HO CHI MINH CITY, Vietnam – The annual summit of the Asia Pacific Economic Cooperation forum kicked off virtually on Friday in Kuala Lumpur, with United States’ President Donald Trump making a return to the international scene by participating in the meet despite his loss in the recent presidential elections.
In the inaugural address, Malaysian Prime Minister Muhyuddin Yassin said that the first and foremost priority of the bloc – which groups together 21 economies of the region – was to support and commit to the system of multilateral trade.
The meeting has been marked by the rivalry between Chinese President Xi Jinping and Trump, who differed from the other leaders speaking via video-conferencing by appearing without the official background of this year’s summit.
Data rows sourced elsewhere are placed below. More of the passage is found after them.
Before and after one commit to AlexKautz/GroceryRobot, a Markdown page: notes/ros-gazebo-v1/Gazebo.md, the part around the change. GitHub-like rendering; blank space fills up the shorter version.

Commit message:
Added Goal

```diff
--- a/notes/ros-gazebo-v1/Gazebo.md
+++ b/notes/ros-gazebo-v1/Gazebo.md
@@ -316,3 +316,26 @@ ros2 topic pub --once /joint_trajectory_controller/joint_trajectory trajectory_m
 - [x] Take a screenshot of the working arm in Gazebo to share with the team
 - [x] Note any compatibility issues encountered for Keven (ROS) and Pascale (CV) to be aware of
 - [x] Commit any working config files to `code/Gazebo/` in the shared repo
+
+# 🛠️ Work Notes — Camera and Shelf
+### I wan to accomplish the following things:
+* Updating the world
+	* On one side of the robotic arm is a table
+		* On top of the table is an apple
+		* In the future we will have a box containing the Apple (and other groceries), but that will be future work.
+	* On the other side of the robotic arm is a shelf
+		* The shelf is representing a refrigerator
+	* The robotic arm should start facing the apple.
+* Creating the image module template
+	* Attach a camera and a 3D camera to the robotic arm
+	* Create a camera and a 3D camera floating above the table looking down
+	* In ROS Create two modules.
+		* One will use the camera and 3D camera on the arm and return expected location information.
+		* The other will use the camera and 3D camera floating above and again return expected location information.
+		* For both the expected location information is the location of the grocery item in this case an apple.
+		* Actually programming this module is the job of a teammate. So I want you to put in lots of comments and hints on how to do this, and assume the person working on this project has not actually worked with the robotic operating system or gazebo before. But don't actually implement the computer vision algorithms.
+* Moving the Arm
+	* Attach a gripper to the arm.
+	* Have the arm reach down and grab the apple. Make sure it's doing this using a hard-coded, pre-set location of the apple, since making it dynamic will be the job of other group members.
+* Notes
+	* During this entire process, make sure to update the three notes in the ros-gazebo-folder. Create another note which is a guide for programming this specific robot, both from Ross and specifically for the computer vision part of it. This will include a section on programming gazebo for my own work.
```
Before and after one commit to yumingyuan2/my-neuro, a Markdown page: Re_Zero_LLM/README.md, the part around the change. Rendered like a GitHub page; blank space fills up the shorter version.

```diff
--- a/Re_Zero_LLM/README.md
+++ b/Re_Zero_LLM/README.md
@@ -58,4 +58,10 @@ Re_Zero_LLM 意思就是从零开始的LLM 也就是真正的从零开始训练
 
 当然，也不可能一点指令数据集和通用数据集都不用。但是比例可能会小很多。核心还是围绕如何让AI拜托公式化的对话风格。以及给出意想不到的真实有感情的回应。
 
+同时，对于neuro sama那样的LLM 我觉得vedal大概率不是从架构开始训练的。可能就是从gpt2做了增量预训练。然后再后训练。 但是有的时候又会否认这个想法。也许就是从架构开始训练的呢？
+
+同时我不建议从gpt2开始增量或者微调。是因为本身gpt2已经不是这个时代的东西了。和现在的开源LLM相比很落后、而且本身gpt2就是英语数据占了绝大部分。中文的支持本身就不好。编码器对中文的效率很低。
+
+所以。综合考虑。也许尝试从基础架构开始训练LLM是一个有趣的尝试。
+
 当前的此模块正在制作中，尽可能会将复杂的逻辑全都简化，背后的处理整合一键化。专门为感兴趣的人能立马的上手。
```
Yassin highlighted the importance of an economic recovery after the downturn caused by the COVID-19 pandemic, which has strongly affected the attitude towards trade and economic priorities within APEC.
“The health risks and its impact on the global economic ecosystem has been the major priority agenda for all APEC economies this year,” he said.
The Malaysian PM said that the members had to find the “fine balance” between health priorities and economic necessities, and highlighted the importance of boosting the digital economy in order to create more jobs and ensure an inclusive economy.
Yassin’s speech was followed by similar online interventions by other leaders,.
Chinese President Xi Jinping said Beijing was “actively considering” joining the Comprehensive and Progressive Agreement for Trans-Pacific Partnership (CPTPP), a free trade agreement signed by 11 members of APEC.
“We need to improve economic governance and foster an open, fair, equitable and non-discriminatory environment for businesses,” said the Chinese president, who made a strong pitch for multilateralism and open markets.
China had on Sunday signed the Regional Comprehensive Economic Partnership, the world’s biggest free trade agreement, which includes Japan, South Korea, Australia, New Zealand and the 10 members of the Association of Southeast Asian Nations (ASEAN).
APEC said in a statement that the national leaders are expected to sign a declaration highlighting the work carried out by the bloc during the past year and reaching a consensus about free trade, investments, response to the pandemic, ease of doing business and digitalization.
If approved, this would be the first APEC joint declaration in three years, as last year’s summit in Chile had to be canceled due to anti-government protests, while the 2018 meet in Papua New Guinea witnessed major disagreements between China and the US, which led to the declaration not being issued for the first time in the forum’s history.
APEC, founded in 1989, consists of 21 member countries and accounts for nearly 60% of the global GDP as well as more than half of global trade.
It forms a market of 2.85 billion consumers – around 40% of the world’s population – and aims to establish a free trade zone among member economies by 2020.
APEC is made up of Australia, Brunei, Canada, Chile, China, South Korea, the United States, the Philippines, Hong Kong, Indonesia, Japan, Malaysia, Mexico, New Zealand, Papua New Guinea, Peru, Russia, Singapore, Taiwan, Thailand and Vietnam.